By Bill Taylor It seem to me
March 11, 2014
It seems to me that the recent collapse/bankruptcy of a virtual currency/bitcoin exchange kinda makes a body ponder on the evolution of the way we deal with the exchange of goods and services - from barter to bitcoin. (If you aren’t’t exactly up to speed on what “bitcoins” are, don’t worry. I’ll give a layman’s explanation later on.)
“Barter”, probably the oldest and certainly the simplest system of how goods or services are exchanged, usually involves two parties who agree to a swap. I recently engaged in a barter arrangement with a guy who wanted some building material I had but didn’t need. In exchange he agreed to do some repair work on our home. No money involved, just an exchange of goods and services.
Bartering, however, has some major drawbacks such as requiring what is known as “a double coincidence of wants” that is, each participant wants what the other has.

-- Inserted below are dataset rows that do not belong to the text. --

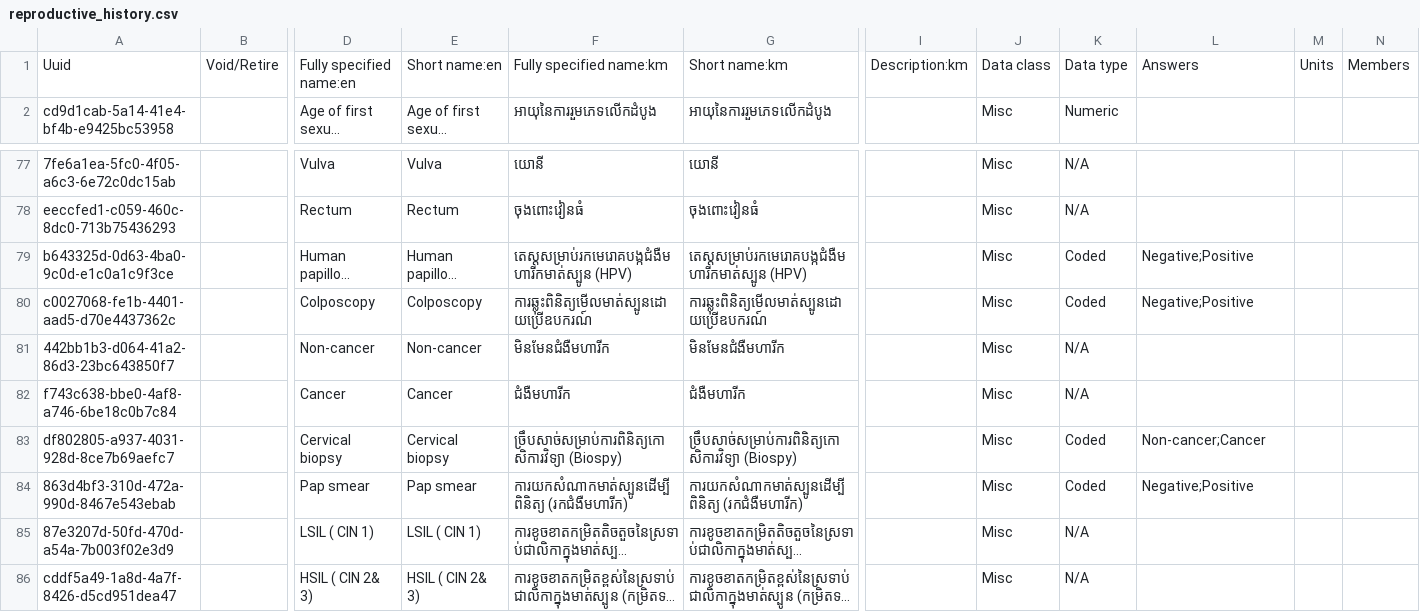
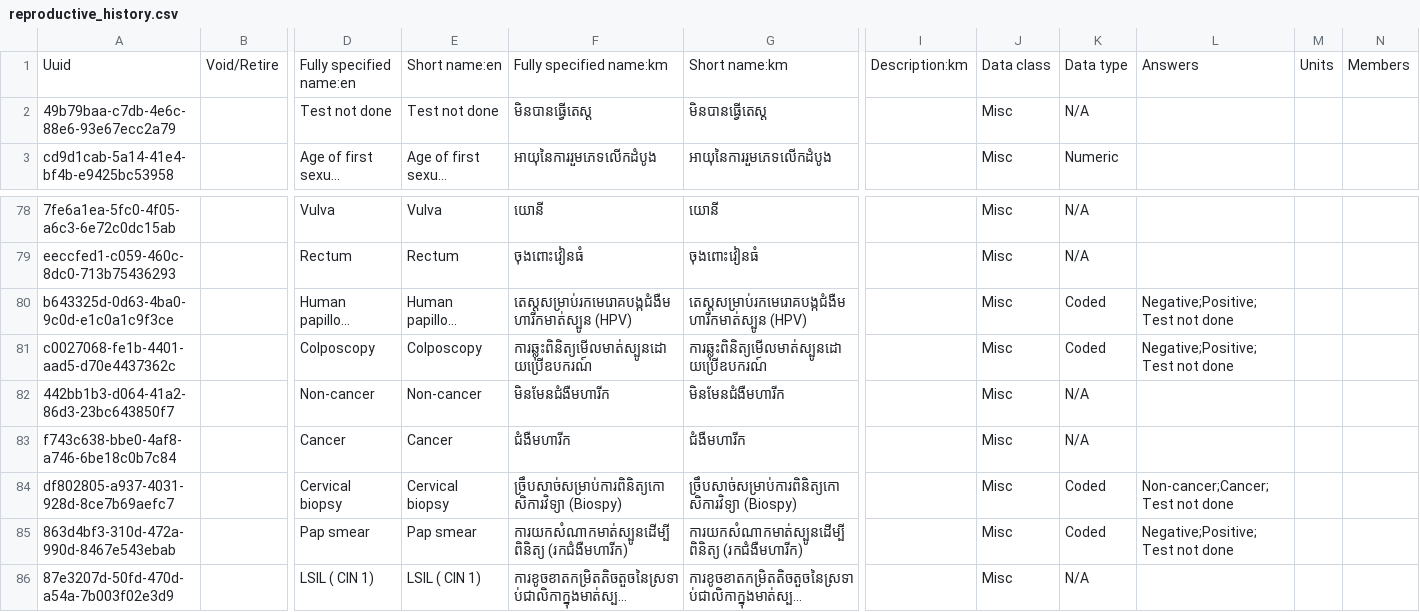
Before and after one commit to mekomsolutions/ozone-distro-cambodia, a CSV file: configs/openmrs_config/concepts/reproductive_history.csv, drawn as a sheet; only a part is shown, gaps mark what is left out; the shorter side is filled out with more unchanged rows; long unchanged cells end in …; addresses are those after the commit; rows hold the shown columns only; the diff names each change by its address in the sheet, - before the commit and + after, or states it on an @@ line.

Commit message:
KH-338:  add an answer option 'Test not done' to CC Screening form tests (#209)
* KH-338:  add an answer option 'Test not done' to CC Screening form tests

* Add Khmer translation

---------

Co-authored-by: lawrence <lawrence@mekomsolutions.com>

```diff
--- a/configs/openmrs_config/concepts/reproductive_history.csv
+++ b/configs/openmrs_config/concepts/reproductive_history.csv
+row 2: 49b79baa-c7db-4e6c-88e6-93e67ecc2a79 |  | Test not done | Test not done | មិនបានធ្វើតេស្ត | មិនបានធ្វើតេស្ត |  | Misc | N/A
-L80:L81: Negative;Positive
+L80:L81: Negative;Positive;Test not done
-L84: Non-cancer;Cancer
+L84: Non-cancer;Cancer;Test not done
-L85: Negative;Positive
+L85: Negative;Positive;Test not done
```
Also changed, not shown: 1 other file.
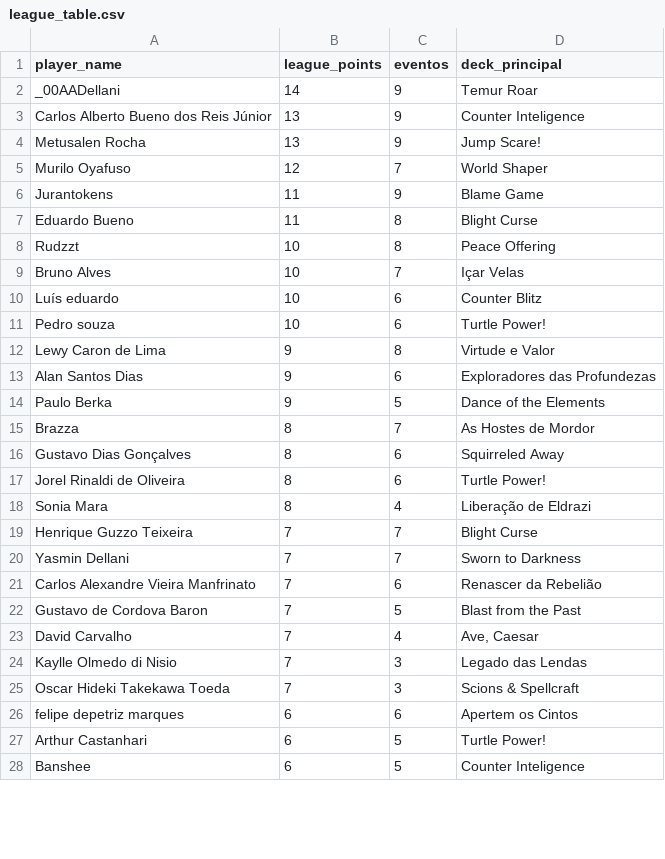
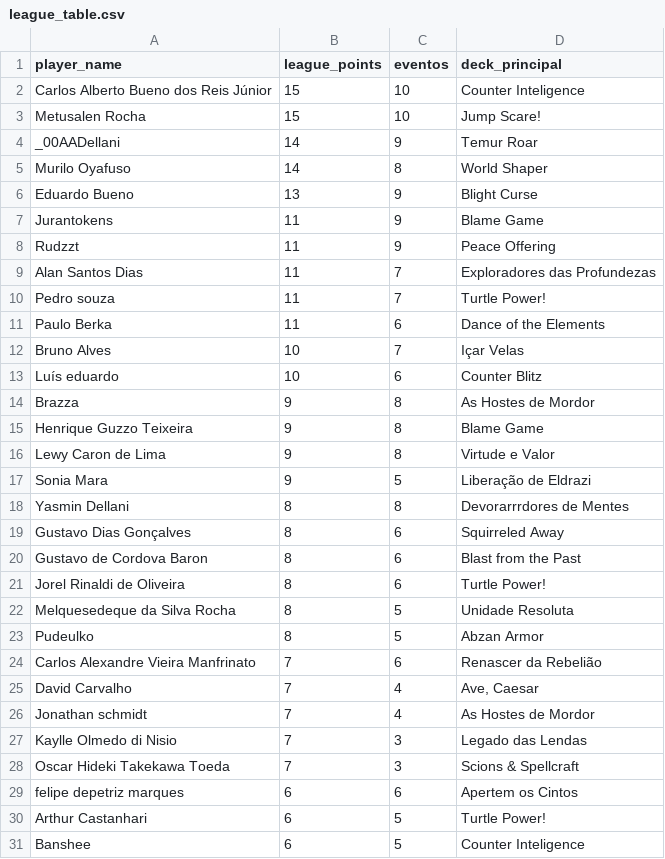
Before and after one commit to klapalcios-alt/preconauta, a CSV file: data/presencial/league_table.csv, drawn as a sheet; only a part is shown; the diff covers the shown part only.

```diff
--- a/data/presencial/league_table.csv
+++ b/data/presencial/league_table.csv
@@ -1,24 +1,27 @@
 player_name,league_points,eventos,deck_principal
+Carlos Alberto Bueno dos Reis Júnior ,15,10,Counter Inteligence
+Metusalen Rocha,15,10,Jump Scare!
 _00AADellani,14,9,Temur Roar
-Carlos Alberto Bueno dos Reis Júnior ,13,9,Counter Inteligence
-Metusalen Rocha,13,9,Jump Scare!
-Murilo Oyafuso ,12,7,World Shaper
+Murilo Oyafuso ,14,8,World Shaper
+Eduardo Bueno,13,9,Blight Curse
 Jurantokens,11,9,Blame Game
-Eduardo Bueno,11,8,Blight Curse
-Rudzzt,10,8,Peace Offering
+Rudzzt,11,9,Peace Offering
+Alan Santos Dias,11,7,Exploradores das Profundezas
+Pedro souza,11,7,Turtle Power!
+Paulo Berka,11,6,Dance of the Elements
 Bruno Alves,10,7,Içar Velas
 Luís eduardo ,10,6,Counter Blitz
-Pedro souza,10,6,Turtle Power!
+Brazza,9,8,As Hostes de Mordor
+Henrique Guzzo Teixeira,9,8,Blame Game
 Lewy Caron de Lima,9,8,Virtude e Valor
-Alan Santos Dias,9,6,Exploradores das Profundezas
-Paulo Berka,9,5,Dance of the Elements
-Brazza,8,7,As Hostes de Mordor
+Sonia Mara,9,5,Liberação de Eldrazi
+Yasmin Dellani,8,8,Devorarrrdores de Mentes
 Gustavo Dias Gonçalves,8,6,Squirreled Away
+Gustavo de Cordova Baron,8,6,Blast from the Past
 Jorel Rinaldi de Oliveira,8,6,Turtle Power!
-Sonia Mara,8,4,Liberação de Eldrazi
-Henrique Guzzo Teixeira,7,7,Blight Curse
-Yasmin Dellani,7,7,Sworn to Darkness
+Melquesedeque da Silva Rocha,8,5,Unidade Resoluta
+Pudeulko,8,5,Abzan Armor
 Carlos Alexandre Vieira Manfrinato,7,6,Renascer da Rebelião
-Gustavo de Cordova Baron,7,5,Blast from the Past
 David Carvalho,7,4,"Ave, Caesar"
+Jonathan schmidt,7,4,As Hostes de Mordor
 Kaylle Olmedo di Nisio,7,3,Legado das Lendas
```
Also changed, not shown: 9 added rows, 4 removed rows and 6 edited cells elsewhere in this file, data/presencial/deck_stats.csv, data/presencial/event_summary.csv, 8 other files.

This and other disadvantages brought rise to the concept of “money” which provides a measure of value of all goods and services.
Originally, money usually consisted of gold, silver, or perhaps copper coins with an intrinsic value of their own. People could sell their services or goods for money which could be spent however they wished without going through the one-on-one bartering process. And so folks began carrying (or hoarding) coins - which was not always convenient and led to “paper” money or currency.
While “paper money” has no value of its own, it was originally “backed” by gold or silver, that is, a $10 bill “backed” by gold could be exchanged for $10 in gold. In the 1930s our country went off the “gold standard” and our currency became “silver certificates” which theoretically could be exchanged for silver.
Next, the silver certificates were withdrawn and replaced with Federal Reserve notes which are “backed” only by our central bank which claims the pieces of paper it prints are worth the amount shown. It all comes down to a matter of trust. Along with currency other pieces of paper, known as”checks” came into use.
Unlike currency which is produced by the government, checks can be written by individuals or businesses, but, like currency, have no intrinsic value of their own and so their value is also a matter of trust - but at least there is a piece of paper in hand. And that leads us to the era of paperless, electronic processing.
Today a large percentage of the exchange of goods and services are handled using electronic, computerized means. For example, my Social Security “check” is deposited electronically in my bank account from which “automatic” electronic payments are deducted for such services as utilities, insurance, and so on. I can also use a debit or credit card to “pay” for goods and services with the amount being deducted electronically from my bank account with no physical exchange of money.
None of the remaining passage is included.